:: MATERIAL SUPPLIED ::
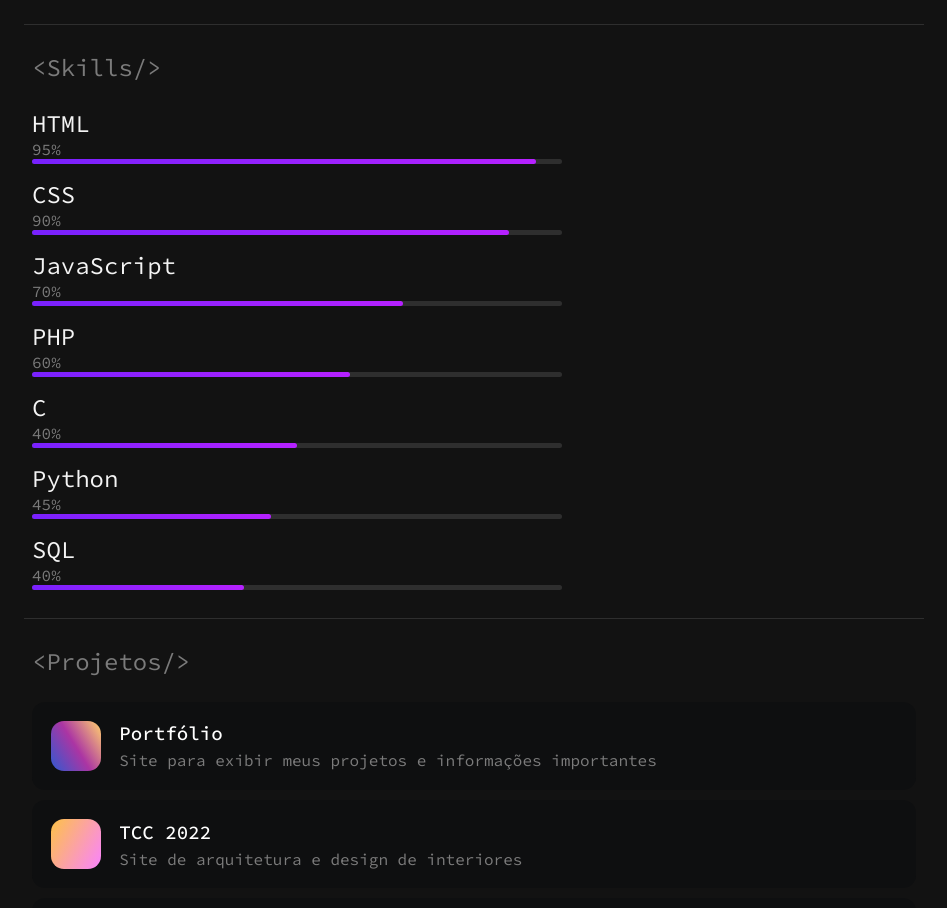
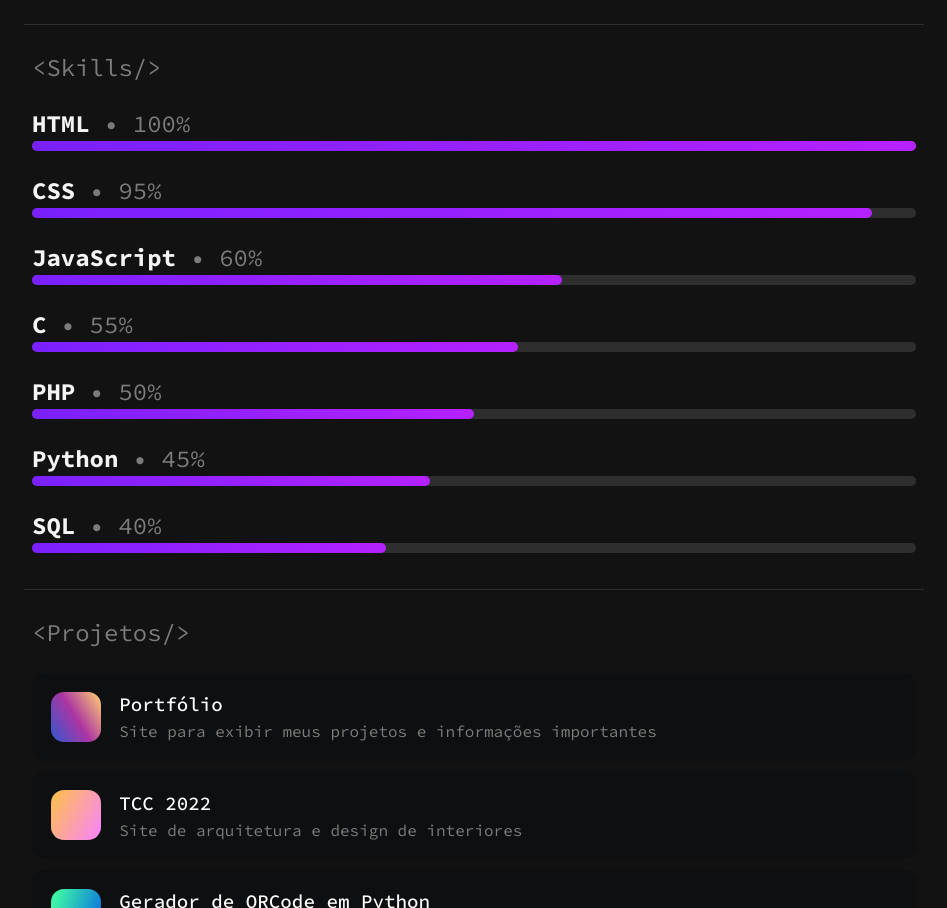
Before and after one commit to FernaandoJr/portifolio, a plain HTML site: page index.html in a window 1280 px wide. Shown: the part 948-1856 px from the top of the page, without its empty margins (166-1113 px from the left). Drawn offline with Linux system fonts and the light colour scheme.

Commit message:
colocando animações na barra de skills

```diff
--- a/css/skill.css
+++ b/css/skill.css
@@ -1,16 +1,22 @@
-.skill-progress p {
+.skill-progress h1 {
   justify-content: flex-start;
   font-size: 1.5rem;
+  margin-top: 1rem;
+  margin-bottom: .5rem;
+}
+
+.skill-progress h1:first-child{
+  margin-top: 0;
 }
 
 .skill-progress {
-  width: 60%;
+  width: 100%;
 }
 
 .skill-progress .bar {
   background-color: var(--line);
-  height: 5px;
-  border-radius: 1rem;
+  height: 10px;
+  border-radius: 100rem;
   width: 100%;
   margin-bottom: 15px;
 }
@@ -20,6 +26,7 @@
   background-image: linear-gradient(19deg, #7721fd 0%, #b721ff 100%);
   height: 100%;
   border-radius: 1rem;
+  margin-top: 2px;
 }
 
 .bar:last-child {
@@ -27,22 +34,26 @@
 }
 
 .skill-progress span {
-  font-size: 1rem;
+  font-size: 1.5rem;
   align-self: center;
-  display: flex;
+  font-weight: normal;
+}
+
+.skill-progress span::before{
+  content: " • ";
 }
 
 .bar-status.html {
+  width: 100%;
+}
+.bar-status.css {
   width: 95%;
 }
-.bar-status.css {
-  width: 90%;
-}
 .bar-status.js {
-  width: 70%;
+  width: 60%;
 }
 .bar-status.c {
-  width: 50%;
+  width: 55%;
 }
 .bar-status.py {
   width: 45%;
@@ -51,7 +62,7 @@
   width: 40%;
 }
 .bar-status.php {
-  width: 60%;
+  width: 50%;
 }
 
 @media screen and (max-width: 900px) {
@@ -61,10 +72,25 @@
 }
 
 @media screen and (max-width: 600px) {
-  .skill-progress {
-    width: 85%;
+
+  .skill-progress h1 {
+    font-size: 1.2rem;
   }
-  .skill-progress p {
-    font-size: 1rem;
+  .skill-progress span {
+    font-size: 1.2rem;
+  }
+
+}
+
+
+@keyframes progress {
+  from {
+      width: 0;
   }
 }
+
+@media (prefers-reduced-motion: no-preference) {
+  .bar-status-animation {
+    animation: progress 2s cubic-bezier(0.25, 1, 0.5, 1) 0s 1 normal none;
+  }
+}
--- a/index.html
+++ b/index.html
@@ -69,19 +69,19 @@
       <section class="skills">
         <h1 class="comment title">&lt;Skills/&gt;</h1>
         <div class="skill-progress flex-column">
-          <p>HTML<span class="grey-text">95%</span></p>
+          <h1>HTML<span class="grey-text">100%</span></>
           <div class="bar"><div class="bar-status html"></div></div>
-          <p>CSS<span class="grey-text">90%</span></p>
+          <h1>CSS<span class="grey-text">95%</span></>
           <div class="bar"><div class="bar-status css"></div></div>
-          <p>JavaScript<span class="grey-text">70%</span></p>
+          <h1>JavaScript<span class="grey-text">60%</span></>
           <div class="bar"><div class="bar-status js"></div></div>
-          <p>PHP<span class="grey-text">60%</span></p>
+          <h1>C<span class="grey-text">55%</span></>
+          <div class="bar"><div class="bar-status c"></div></div>
+          <h1>PHP<span class="grey-text">50%</span></>
           <div class="bar"><div class="bar-status php"></div></div>
-          <p>C<span class="grey-text">40%</span></p>
-          <div class="bar"><div class="bar-status c"></div></div>
-          <p>Python<span class="grey-text">45%</span></p>
+          <h1>Python<span class="grey-text">45%</span></>
           <div class="bar"><div class="bar-status py"></div></div>
-          <p>SQL<span class="grey-text">40%</span></p>
+          <h1>SQL<span class="grey-text">40%</span></>
           <div class="bar"><div class="bar-status sql"></div></div>
         </div>
       </section>
@@ -158,6 +158,7 @@
           Developed by <span class="white-text">@FernaandoJr</span> ;)
         </p>
       </section>
+      <script src="./js/bar.js"></script>
     </main>
   </body>
 </html>
--- /dev/null
+++ b/js/bar.js
@@ -0,0 +1,14 @@
+const observer = new IntersectionObserver(entries => {
+    // Loop over the entries
+    entries.forEach(entry => {
+      // If the element is visible
+      if (entry.isIntersecting) {
+        // Add the animation class
+        entry.target.classList.add('bar-status-animation');
+      }
+    });
+  });
+
+const progressBar = document.querySelectorAll('.bar-status')
+
+progressBar.forEach((el) =>observer.observe(el))
```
:::
◆ YOUR ASSIGNMENT:
Please set down the records above verbatim, with each picture left out.

◆ RESPONSE AREA:
Before and after one commit to FernaandoJr/portifolio, a plain HTML site: page index.html in a window 1280 px wide. Shown: the part 948-1856 px from the top of the page, without its empty margins (166-1113 px from the left). Drawn offline with Linux system fonts and the light colour scheme.

Commit message:
colocando animações na barra de skills

```diff
--- a/css/skill.css
+++ b/css/skill.css
@@ -1,16 +1,22 @@
-.skill-progress p {
+.skill-progress h1 {
   justify-content: flex-start;
   font-size: 1.5rem;
+  margin-top: 1rem;
+  margin-bottom: .5rem;
+}
+
+.skill-progress h1:first-child{
+  margin-top: 0;
 }
 
 .skill-progress {
-  width: 60%;
+  width: 100%;
 }
 
 .skill-progress .bar {
   background-color: var(--line);
-  height: 5px;
-  border-radius: 1rem;
+  height: 10px;
+  border-radius: 100rem;
   width: 100%;
   margin-bottom: 15px;
 }
@@ -20,6 +26,7 @@
   background-image: linear-gradient(19deg, #7721fd 0%, #b721ff 100%);
   height: 100%;
   border-radius: 1rem;
+  margin-top: 2px;
 }
 
 .bar:last-child {
@@ -27,22 +34,26 @@
 }
 
 .skill-progress span {
-  font-size: 1rem;
+  font-size: 1.5rem;
   align-self: center;
-  display: flex;
+  font-weight: normal;
+}
+
+.skill-progress span::before{
+  content: " • ";
 }
 
 .bar-status.html {
+  width: 100%;
+}
+.bar-status.css {
   width: 95%;
 }
-.bar-status.css {
-  width: 90%;
-}
 .bar-status.js {
-  width: 70%;
+  width: 60%;
 }
 .bar-status.c {
-  width: 50%;
+  width: 55%;
 }
 .bar-status.py {
   width: 45%;
@@ -51,7 +62,7 @@
   width: 40%;
 }
 .bar-status.php {
-  width: 60%;
+  width: 50%;
 }
 
 @media screen and (max-width: 900px) {
@@ -61,10 +72,25 @@
 }
 
 @media screen and (max-width: 600px) {
-  .skill-progress {
-    width: 85%;
+
+  .skill-progress h1 {
+    font-size: 1.2rem;
   }
-  .skill-progress p {
-    font-size: 1rem;
+  .skill-progress span {
+    font-size: 1.2rem;
+  }
+
+}
+
+
+@keyframes progress {
+  from {
+      width: 0;
   }
 }
+
+@media (prefers-reduced-motion: no-preference) {
+  .bar-status-animation {
+    animation: progress 2s cubic-bezier(0.25, 1, 0.5, 1) 0s 1 normal none;
+  }
+}
--- a/index.html
+++ b/index.html
@@ -69,19 +69,19 @@
       <section class="skills">
         <h1 class="comment title">&lt;Skills/&gt;</h1>
         <div class="skill-progress flex-column">
-          <p>HTML<span class="grey-text">95%</span></p>
+          <h1>HTML<span class="grey-text">100%</span></>
           <div class="bar"><div class="bar-status html"></div></div>
-          <p>CSS<span class="grey-text">90%</span></p>
+          <h1>CSS<span class="grey-text">95%</span></>
           <div class="bar"><div class="bar-status css"></div></div>
-          <p>JavaScript<span class="grey-text">70%</span></p>
+          <h1>JavaScript<span class="grey-text">60%</span></>
           <div class="bar"><div class="bar-status js"></div></div>
-          <p>PHP<span class="grey-text">60%</span></p>
+          <h1>C<span class="grey-text">55%</span></>
+          <div class="bar"><div class="bar-status c"></div></div>
+          <h1>PHP<span class="grey-text">50%</span></>
           <div class="bar"><div class="bar-status php"></div></div>
-          <p>C<span class="grey-text">40%</span></p>
-          <div class="bar"><div class="bar-status c"></div></div>
-          <p>Python<span class="grey-text">45%</span></p>
+          <h1>Python<span class="grey-text">45%</span></>
           <div class="bar"><div class="bar-status py"></div></div>
-          <p>SQL<span class="grey-text">40%</span></p>
+          <h1>SQL<span class="grey-text">40%</span></>
           <div class="bar"><div class="bar-status sql"></div></div>
         </div>
       </section>
@@ -158,6 +158,7 @@
           Developed by <span class="white-text">@FernaandoJr</span> ;)
         </p>
       </section>
+      <script src="./js/bar.js"></script>
     </main>
   </body>
 </html>
--- /dev/null
+++ b/js/bar.js
@@ -0,0 +1,14 @@
+const observer = new IntersectionObserver(entries => {
+    // Loop over the entries
+    entries.forEach(entry => {
+      // If the element is visible
+      if (entry.isIntersecting) {
+        // Add the animation class
+        entry.target.classList.add('bar-status-animation');
+      }
+    });
+  });
+
+const progressBar = document.querySelectorAll('.bar-status')
+
+progressBar.forEach((el) =>observer.observe(el))
```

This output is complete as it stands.